Work request
Below are the records; copy each line in which "OpenRouter" can be found.

Before and after images:

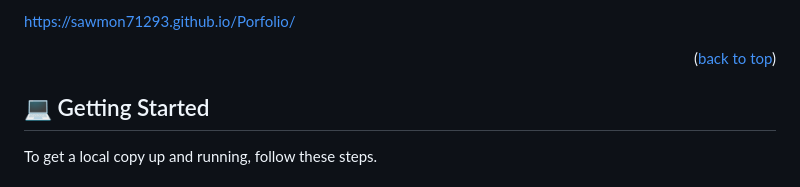
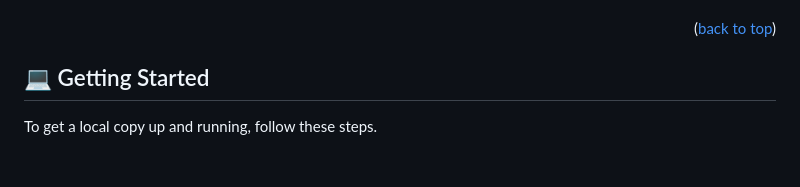
Before and after one commit to sawmon71293/Microverse-Portfolio, a Markdown page: README.md, the part around the change printed below. GitHub-like rendering.

```diff
--- a/README.md
+++ b/README.md
@@ -57,5 +58,4 @@ This is to showcase my abilities.
 
-https://sawmon71293.github.io/Porfolio/
 
 <p align="right">(<a href="#readme-top">back to top</a>)</p>
 
```
Also changed, not shown: other parts of README.md (+1 -0 lines).
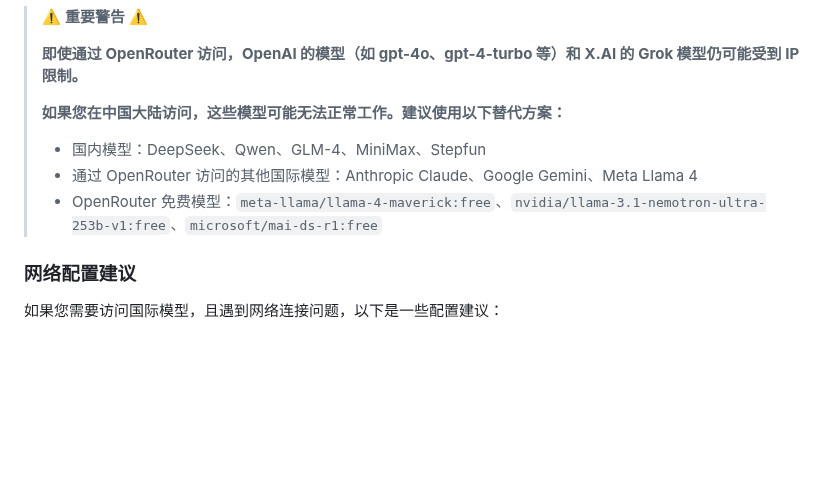
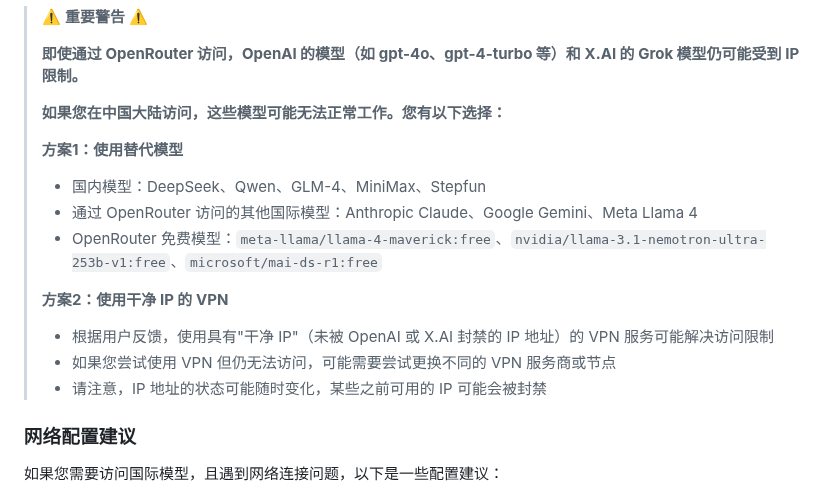
Before and after one commit to cafferychen777/mLLMCelltype, a Markdown page: README_CN.md, the part around the change. GitHub-like rendering; blank space fills up the shorter version.

Commit message:
更新README_CN.md中关于OpenAI和Grok模型IP限制的警告，添加使用干净IP的VPN解决方案

```diff
--- a/README_CN.md
+++ b/README_CN.md
@@ -254,10 +254,17 @@ free_consensus_results <- interactive_consensus_annotation(
 >
 > **即使通过 OpenRouter 访问，OpenAI 的模型（如 gpt-4o、gpt-4-turbo 等）和 X.AI 的 Grok 模型仍可能受到 IP 限制。**
 >
-> **如果您在中国大陆访问，这些模型可能无法正常工作。建议使用以下替代方案：**
+> **如果您在中国大陆访问，这些模型可能无法正常工作。您有以下选择：**
+>
+> **方案1：使用替代模型**
 > - 国内模型：DeepSeek、Qwen、GLM-4、MiniMax、Stepfun
 > - 通过 OpenRouter 访问的其他国际模型：Anthropic Claude、Google Gemini、Meta Llama 4
 > - OpenRouter 免费模型：`meta-llama/llama-4-maverick:free`、`nvidia/llama-3.1-nemotron-ultra-253b-v1:free`、`microsoft/mai-ds-r1:free`
+>
+> **方案2：使用干净 IP 的 VPN**
+> - 根据用户反馈，使用具有"干净 IP"（未被 OpenAI 或 X.AI 封禁的 IP 地址）的 VPN 服务可能解决访问限制
+> - 如果您尝试使用 VPN 但仍无法访问，可能需要尝试更换不同的 VPN 服务商或节点
+> - 请注意，IP 地址的状态可能随时变化，某些之前可用的 IP 可能会被封禁
 
 ### 网络配置建议
 
```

Exercise answer
 > **即使通过 OpenRouter 访问，OpenAI 的模型（如 gpt-4o、gpt-4-turbo 等）和 X.AI 的 Grok 模型仍可能受到 IP 限制。**
 > - 通过 OpenRouter 访问的其他国际模型：Anthropic Claude、Google Gemini、Meta Llama 4
 > - OpenRouter 免费模型：`meta-llama/llama-4-maverick:free`、`nvidia/llama-3.1-nemotron-ultra-253b-v1:free`、`microsoft/mai-ds-r1:free`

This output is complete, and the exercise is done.